● MATERIAL PROVIDED:
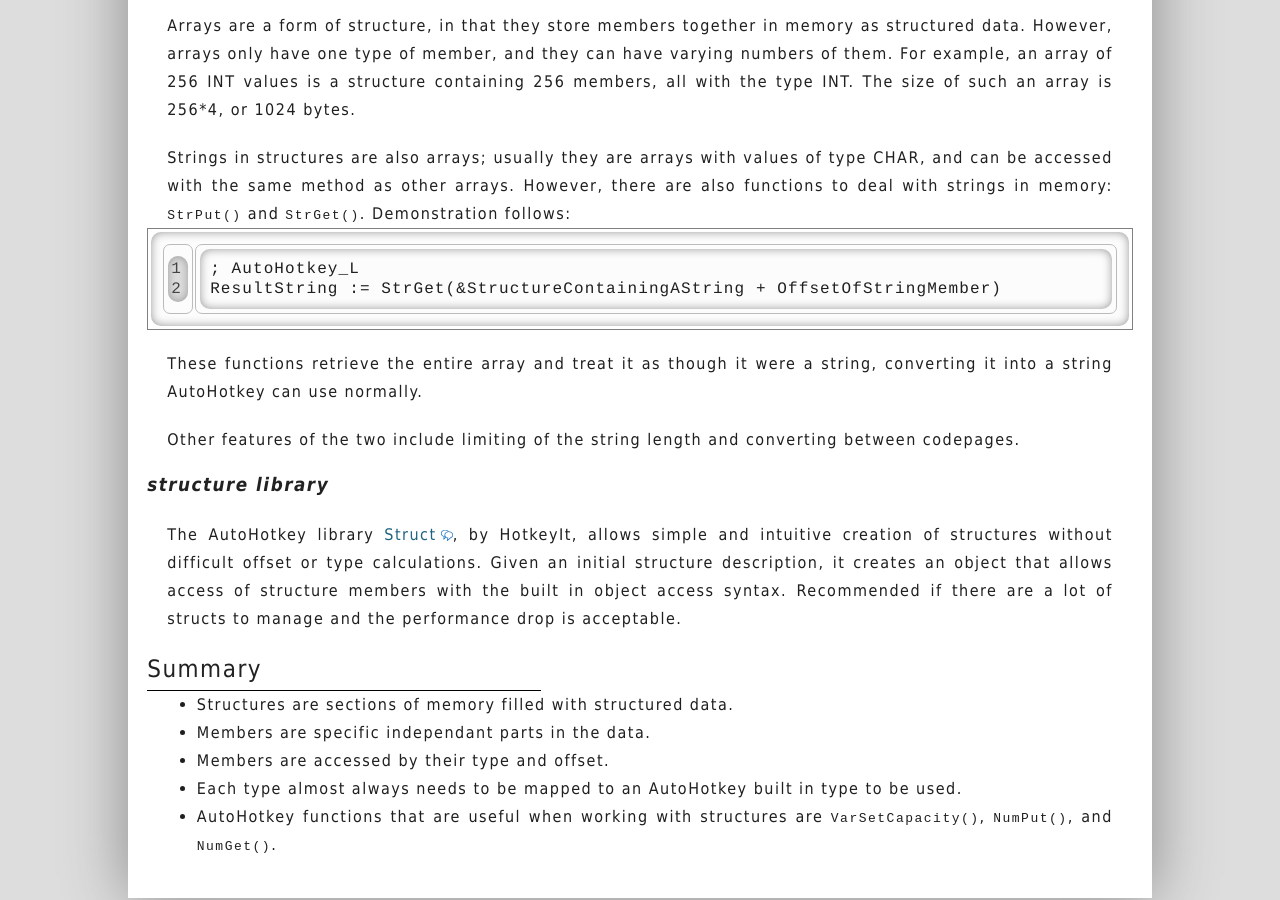
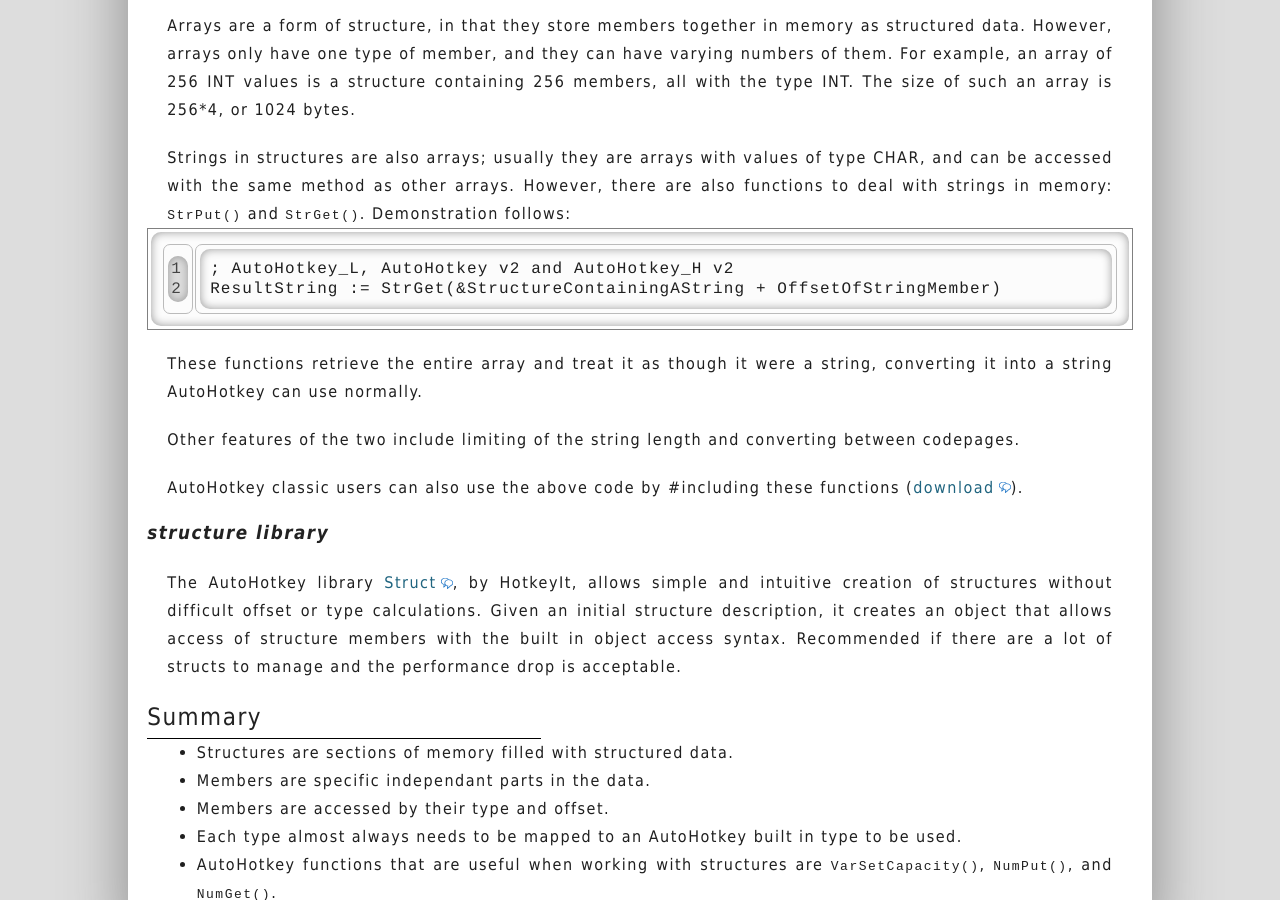
Before and after one commit to maul-esel/ahkbook, a Jekyll site: the page built from en/_posts/2011-11-12-Structures.markdown, in a window 1280 px wide and 900 px high, scrolled down 4412 px. Built offline with Jekyll 4.4.1, drawn with Linux system fonts in a browser that asks for light colours.

Commit message:
minor version correction + add note on StrGet() / StrPut() for classic

```diff
--- a/en/_posts/2011-11-12-Structures.markdown
+++ b/en/_posts/2011-11-12-Structures.markdown
@@ -131,13 +131,15 @@ Arrays are a form of structure, in that they store members together in memory as
 
 Strings in structures are also arrays; usually they are arrays with values of type CHAR, and can be accessed with the same method as other arrays. However, there are also functions to deal with strings in memory: `StrPut()` and `StrGet()`. Demonstration follows:
 
-{% highlight ahk linenos %}; AutoHotkey_L
+{% highlight ahk linenos %}; AutoHotkey_L, AutoHotkey v2 and AutoHotkey_H v2
 ResultString := StrGet(&StructureContainingAString + OffsetOfStringMember)
 {% endhighlight %}
 
 These functions retrieve the entire array and treat it as though it were a string, converting it into a string AutoHotkey can use normally.
 
 Other features of the two include limiting of the string length and converting between codepages.
+
+AutoHotkey classic users can also use the above code by #including these functions ([download](http://www.autohotkey.com/forum/viewtopic.php?t=59738)).
 
 ### structure library
 
```
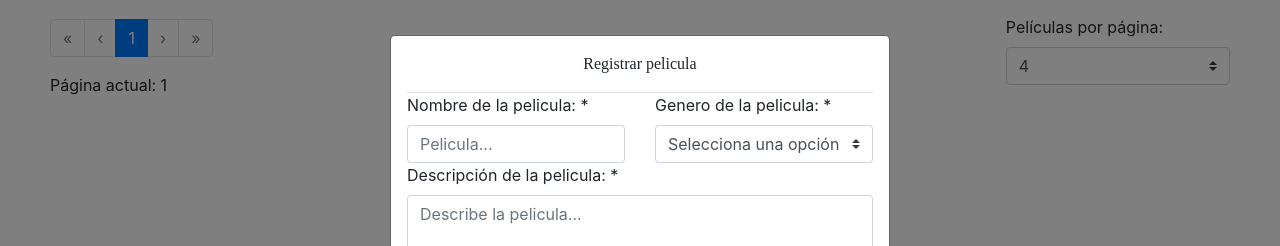
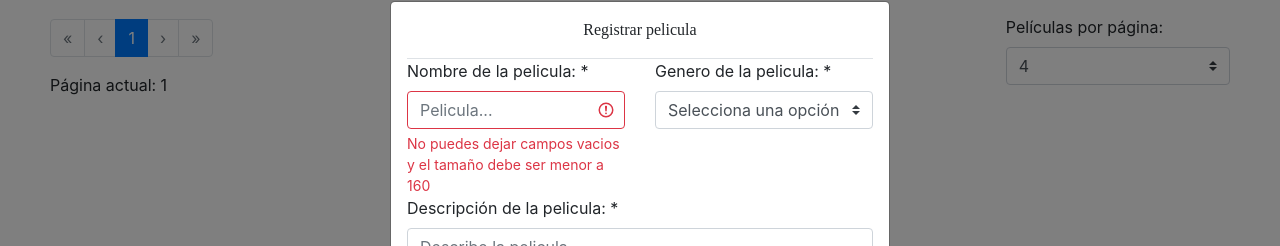
Before and after one commit to ChristinaBustos/DWPPeliculas, a Vue app in the folder Front/: page /peliculas in a window 1280 px wide. Both pictures are taken after a click on the button "Registrar pelicula". Shown: the part 187-433 px from the top of the page. Built offline with nearby package versions, Linux system fonts and the light colour scheme; no server answers; what vue-sweetalert2 would draw is missing.

Commit message:
[UPDATE] Apenas inicie las validaciones xd

```diff
--- a/Front/src/modules/Movies/Views/ModalSaveMovie.vue
+++ b/Front/src/modules/Movies/Views/ModalSaveMovie.vue
@@ -11,9 +11,15 @@
                         <b-row>
                             <b-col>
                                 <label for="pelicula">Nombre de la pelicula: *</label>
-                                <b-form-input v-model="pelicula.name" type="text" class="form-control"
-                                    placeholder="Pelicula..." required
+                                <b-form-input :state="validationName" v-model="pelicula.name" type="text"
+                                    class="form-control" placeholder="Pelicula..." required
                                     aria-describedby="input-live-help input-live-feedback" />
+                                <b-form-invalid-feedback :state="validationName">
+                                    No puedes dejar campos vacios y el tamaño debe ser menor a 160
+                                </b-form-invalid-feedback>
+                                <b-form-valid-feedback :state="validationName">
+                                    Bien.
+                                </b-form-valid-feedback>
                             </b-col>
                             <b-col>
                                 <label for="pelicula">Genero de la pelicula: *</label>
@@ -112,6 +118,18 @@ export default {
 
 
     },
+    computed: {
+        validationName() {
+            const nameRegex = /^(?!.* {2,})[a-zA-Z]+(?: [a-zA-Z]+)*$/;
+            return (
+                this.pelicula.name.trim().length > 0 &&
+                this.pelicula.name.trim().length < 160 &&
+                nameRegex.test(this.pelicula.name.trim()) &&
+                !this.pelicula.name.startsWith(' ') &&
+                !this.pelicula.name.endsWith(' ')
+            );
+        }
+    }
 
 }
 </script>
--- a/Front/src/modules/Movies/Views/Peliculas.vue
+++ b/Front/src/modules/Movies/Views/Peliculas.vue
@@ -18,7 +18,7 @@
 
     <div class="mb-4">
       <b-row v-if="data && data.data && data.data.length > 0">
-        <b-col v-for="(movie, index) in paginatedItems" :key="index" lg="3" md="6" sm="12">
+        <b-col v-for="(movie, index) in paginatedItems" :key="index" lg="3" md="3" sm="6">
           <b-card :title="movie.name" style="max-width: 20rem; height: 17rem" class="mb-2">
             <b-card-text class="card-text-scroll">
               <b>Género:</b> {{ movie.genero }}<br>
@@ -150,12 +150,10 @@ export default {
   margin-top: 20px;
 }
 
-.bodybutton {
-  text-align: end;
-}
 
 .btnadd {
   background-color: #089779;
+  padding-right: px;
 }
 
 .icono {
```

● WORK INSTRUCTION:
Go through the listing above and retype it exactly, skipping every picture.

● RESULT:
Before and after one commit to maul-esel/ahkbook, a Jekyll site: the page built from en/_posts/2011-11-12-Structures.markdown, in a window 1280 px wide and 900 px high, scrolled down 4412 px. Built offline with Jekyll 4.4.1, drawn with Linux system fonts in a browser that asks for light colours.

Commit message:
minor version correction + add note on StrGet() / StrPut() for classic

```diff
--- a/en/_posts/2011-11-12-Structures.markdown
+++ b/en/_posts/2011-11-12-Structures.markdown
@@ -131,13 +131,15 @@ Arrays are a form of structure, in that they store members together in memory as
 
 Strings in structures are also arrays; usually they are arrays with values of type CHAR, and can be accessed with the same method as other arrays. However, there are also functions to deal with strings in memory: `StrPut()` and `StrGet()`. Demonstration follows:
 
-{% highlight ahk linenos %}; AutoHotkey_L
+{% highlight ahk linenos %}; AutoHotkey_L, AutoHotkey v2 and AutoHotkey_H v2
 ResultString := StrGet(&StructureContainingAString + OffsetOfStringMember)
 {% endhighlight %}
 
 These functions retrieve the entire array and treat it as though it were a string, converting it into a string AutoHotkey can use normally.
 
 Other features of the two include limiting of the string length and converting between codepages.
+
+AutoHotkey classic users can also use the above code by #including these functions ([download](http://www.autohotkey.com/forum/viewtopic.php?t=59738)).
 
 ### structure library
 
```
Before and after one commit to ChristinaBustos/DWPPeliculas, a Vue app in the folder Front/: page /peliculas in a window 1280 px wide. Both pictures are taken after a click on the button "Registrar pelicula". Shown: the part 187-433 px from the top of the page. Built offline with nearby package versions, Linux system fonts and the light colour scheme; no server answers; what vue-sweetalert2 would draw is missing.

Commit message:
[UPDATE] Apenas inicie las validaciones xd

```diff
--- a/Front/src/modules/Movies/Views/ModalSaveMovie.vue
+++ b/Front/src/modules/Movies/Views/ModalSaveMovie.vue
@@ -11,9 +11,15 @@
                         <b-row>
                             <b-col>
                                 <label for="pelicula">Nombre de la pelicula: *</label>
-                                <b-form-input v-model="pelicula.name" type="text" class="form-control"
-                                    placeholder="Pelicula..." required
+                                <b-form-input :state="validationName" v-model="pelicula.name" type="text"
+                                    class="form-control" placeholder="Pelicula..." required
                                     aria-describedby="input-live-help input-live-feedback" />
+                                <b-form-invalid-feedback :state="validationName">
+                                    No puedes dejar campos vacios y el tamaño debe ser menor a 160
+                                </b-form-invalid-feedback>
+                                <b-form-valid-feedback :state="validationName">
+                                    Bien.
+                                </b-form-valid-feedback>
                             </b-col>
                             <b-col>
                                 <label for="pelicula">Genero de la pelicula: *</label>
@@ -112,6 +118,18 @@ export default {
 
 
     },
+    computed: {
+        validationName() {
+            const nameRegex = /^(?!.* {2,})[a-zA-Z]+(?: [a-zA-Z]+)*$/;
+            return (
+                this.pelicula.name.trim().length > 0 &&
+                this.pelicula.name.trim().length < 160 &&
+                nameRegex.test(this.pelicula.name.trim()) &&
+                !this.pelicula.name.startsWith(' ') &&
+                !this.pelicula.name.endsWith(' ')
+            );
+        }
+    }
 
 }
 </script>
--- a/Front/src/modules/Movies/Views/Peliculas.vue
+++ b/Front/src/modules/Movies/Views/Peliculas.vue
@@ -18,7 +18,7 @@
 
     <div class="mb-4">
       <b-row v-if="data && data.data && data.data.length > 0">
-        <b-col v-for="(movie, index) in paginatedItems" :key="index" lg="3" md="6" sm="12">
+        <b-col v-for="(movie, index) in paginatedItems" :key="index" lg="3" md="3" sm="6">
           <b-card :title="movie.name" style="max-width: 20rem; height: 17rem" class="mb-2">
             <b-card-text class="card-text-scroll">
               <b>Género:</b> {{ movie.genero }}<br>
@@ -150,12 +150,10 @@ export default {
   margin-top: 20px;
 }
 
-.bodybutton {
-  text-align: end;
-}
 
 .btnadd {
   background-color: #089779;
+  padding-right: px;
 }
 
 .icono {
```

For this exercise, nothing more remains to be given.